====== Records for the task ======

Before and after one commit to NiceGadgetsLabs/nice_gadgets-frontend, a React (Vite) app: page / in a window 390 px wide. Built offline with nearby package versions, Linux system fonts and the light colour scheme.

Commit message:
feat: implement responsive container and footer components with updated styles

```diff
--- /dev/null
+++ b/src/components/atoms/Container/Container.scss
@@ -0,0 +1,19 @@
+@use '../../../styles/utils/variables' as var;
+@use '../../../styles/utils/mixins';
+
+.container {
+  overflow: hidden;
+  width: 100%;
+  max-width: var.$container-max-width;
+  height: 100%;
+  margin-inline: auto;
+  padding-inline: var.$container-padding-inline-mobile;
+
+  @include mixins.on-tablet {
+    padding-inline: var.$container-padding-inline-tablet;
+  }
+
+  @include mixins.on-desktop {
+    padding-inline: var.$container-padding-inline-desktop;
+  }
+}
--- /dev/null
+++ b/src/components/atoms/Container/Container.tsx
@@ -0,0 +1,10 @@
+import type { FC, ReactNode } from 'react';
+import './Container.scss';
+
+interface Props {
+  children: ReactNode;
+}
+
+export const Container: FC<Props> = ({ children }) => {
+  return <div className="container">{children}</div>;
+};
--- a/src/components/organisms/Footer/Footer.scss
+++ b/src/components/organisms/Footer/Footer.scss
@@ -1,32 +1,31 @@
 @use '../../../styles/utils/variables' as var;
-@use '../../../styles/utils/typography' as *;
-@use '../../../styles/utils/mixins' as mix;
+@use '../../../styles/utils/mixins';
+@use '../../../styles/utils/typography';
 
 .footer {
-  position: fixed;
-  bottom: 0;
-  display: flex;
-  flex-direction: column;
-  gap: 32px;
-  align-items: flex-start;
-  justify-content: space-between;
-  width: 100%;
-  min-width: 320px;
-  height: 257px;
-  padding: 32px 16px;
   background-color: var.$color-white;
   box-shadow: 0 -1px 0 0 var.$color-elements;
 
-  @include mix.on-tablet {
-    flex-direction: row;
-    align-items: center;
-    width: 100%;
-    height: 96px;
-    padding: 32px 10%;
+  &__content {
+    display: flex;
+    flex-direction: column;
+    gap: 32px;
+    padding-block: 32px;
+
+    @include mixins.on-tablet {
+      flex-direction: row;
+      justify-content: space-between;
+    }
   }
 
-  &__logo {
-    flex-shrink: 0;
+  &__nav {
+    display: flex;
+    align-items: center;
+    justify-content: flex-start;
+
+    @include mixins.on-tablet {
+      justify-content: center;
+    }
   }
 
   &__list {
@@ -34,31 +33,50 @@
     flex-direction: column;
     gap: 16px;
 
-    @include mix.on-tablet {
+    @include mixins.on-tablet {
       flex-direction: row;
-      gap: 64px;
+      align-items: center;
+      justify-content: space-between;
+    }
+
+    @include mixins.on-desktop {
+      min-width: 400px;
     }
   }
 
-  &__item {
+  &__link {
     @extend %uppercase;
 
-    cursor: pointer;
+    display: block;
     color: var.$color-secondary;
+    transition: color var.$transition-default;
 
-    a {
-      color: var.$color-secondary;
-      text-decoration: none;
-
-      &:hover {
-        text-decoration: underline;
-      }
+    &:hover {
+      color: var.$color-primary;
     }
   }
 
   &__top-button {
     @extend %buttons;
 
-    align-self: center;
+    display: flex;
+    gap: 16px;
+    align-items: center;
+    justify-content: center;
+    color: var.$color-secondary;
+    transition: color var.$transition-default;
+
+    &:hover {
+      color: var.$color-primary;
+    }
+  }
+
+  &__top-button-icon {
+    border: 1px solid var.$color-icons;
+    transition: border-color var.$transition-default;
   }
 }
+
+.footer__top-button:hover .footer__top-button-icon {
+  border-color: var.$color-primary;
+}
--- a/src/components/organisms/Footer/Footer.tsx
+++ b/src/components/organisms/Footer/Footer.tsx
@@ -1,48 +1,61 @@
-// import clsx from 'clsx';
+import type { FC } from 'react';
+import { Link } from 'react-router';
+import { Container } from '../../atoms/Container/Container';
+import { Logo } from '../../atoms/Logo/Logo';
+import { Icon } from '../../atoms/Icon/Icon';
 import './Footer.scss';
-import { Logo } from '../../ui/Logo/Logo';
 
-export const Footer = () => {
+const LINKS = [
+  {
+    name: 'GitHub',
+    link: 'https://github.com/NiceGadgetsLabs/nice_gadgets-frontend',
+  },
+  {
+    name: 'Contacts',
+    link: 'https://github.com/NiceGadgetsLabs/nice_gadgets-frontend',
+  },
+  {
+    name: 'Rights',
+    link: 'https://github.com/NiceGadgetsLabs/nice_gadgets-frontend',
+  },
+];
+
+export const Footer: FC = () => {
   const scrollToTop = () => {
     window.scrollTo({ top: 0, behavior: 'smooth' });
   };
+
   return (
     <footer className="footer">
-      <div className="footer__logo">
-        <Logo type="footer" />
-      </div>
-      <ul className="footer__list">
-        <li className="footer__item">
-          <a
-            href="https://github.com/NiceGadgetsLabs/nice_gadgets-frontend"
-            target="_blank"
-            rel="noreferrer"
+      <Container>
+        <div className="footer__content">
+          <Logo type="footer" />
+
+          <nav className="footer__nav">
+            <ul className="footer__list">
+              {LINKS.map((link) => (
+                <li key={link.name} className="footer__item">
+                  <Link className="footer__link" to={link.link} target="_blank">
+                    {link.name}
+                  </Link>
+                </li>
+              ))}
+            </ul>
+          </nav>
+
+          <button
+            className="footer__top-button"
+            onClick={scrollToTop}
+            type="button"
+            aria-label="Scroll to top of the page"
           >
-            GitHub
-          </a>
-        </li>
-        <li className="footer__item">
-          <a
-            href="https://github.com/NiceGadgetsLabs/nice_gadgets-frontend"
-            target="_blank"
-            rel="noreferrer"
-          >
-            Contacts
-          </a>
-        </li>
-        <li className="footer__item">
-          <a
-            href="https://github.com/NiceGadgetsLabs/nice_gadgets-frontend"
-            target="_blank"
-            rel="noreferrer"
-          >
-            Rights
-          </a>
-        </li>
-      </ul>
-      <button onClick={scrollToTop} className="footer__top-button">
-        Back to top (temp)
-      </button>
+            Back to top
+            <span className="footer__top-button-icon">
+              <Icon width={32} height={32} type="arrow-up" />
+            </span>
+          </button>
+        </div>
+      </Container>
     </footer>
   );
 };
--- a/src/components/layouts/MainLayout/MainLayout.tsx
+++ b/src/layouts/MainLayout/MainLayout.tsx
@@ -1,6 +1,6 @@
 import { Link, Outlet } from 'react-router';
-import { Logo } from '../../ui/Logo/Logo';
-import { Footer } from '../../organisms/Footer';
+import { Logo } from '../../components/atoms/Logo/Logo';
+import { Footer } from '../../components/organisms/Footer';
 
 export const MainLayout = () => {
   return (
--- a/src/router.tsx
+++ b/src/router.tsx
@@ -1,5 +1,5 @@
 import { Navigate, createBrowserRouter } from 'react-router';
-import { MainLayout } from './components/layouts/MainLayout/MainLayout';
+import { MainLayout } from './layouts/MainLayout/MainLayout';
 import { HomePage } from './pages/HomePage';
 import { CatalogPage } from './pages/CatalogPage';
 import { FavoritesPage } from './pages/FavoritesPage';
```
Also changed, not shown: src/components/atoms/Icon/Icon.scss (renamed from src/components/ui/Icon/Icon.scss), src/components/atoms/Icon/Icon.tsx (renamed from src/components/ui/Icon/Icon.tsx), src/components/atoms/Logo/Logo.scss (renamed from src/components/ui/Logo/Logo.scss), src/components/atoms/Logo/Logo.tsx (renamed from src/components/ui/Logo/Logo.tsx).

======

_Brief_: Above are the records; copy each line from them that includes the string "components".

_Task answer_:
feat: implement responsive container and footer components with updated styles
+++ b/src/components/atoms/Container/Container.scss
+++ b/src/components/atoms/Container/Container.tsx
--- a/src/components/organisms/Footer/Footer.scss
+++ b/src/components/organisms/Footer/Footer.scss
--- a/src/components/organisms/Footer/Footer.tsx
+++ b/src/components/organisms/Footer/Footer.tsx
--- a/src/components/layouts/MainLayout/MainLayout.tsx
+import { Logo } from '../../components/atoms/Logo/Logo';
+import { Footer } from '../../components/organisms/Footer';
-import { MainLayout } from './components/layouts/MainLayout/MainLayout';
Also changed, not shown: src/components/atoms/Icon/Icon.scss (renamed from src/components/ui/Icon/Icon.scss), src/components/atoms/Icon/Icon.tsx (renamed from src/components/ui/Icon/Icon.tsx), src/components/atoms/Logo/Logo.scss (renamed from src/components/ui/Logo/Logo.scss), src/components/atoms/Logo/Logo.tsx (renamed from src/components/ui/Logo/Logo.tsx).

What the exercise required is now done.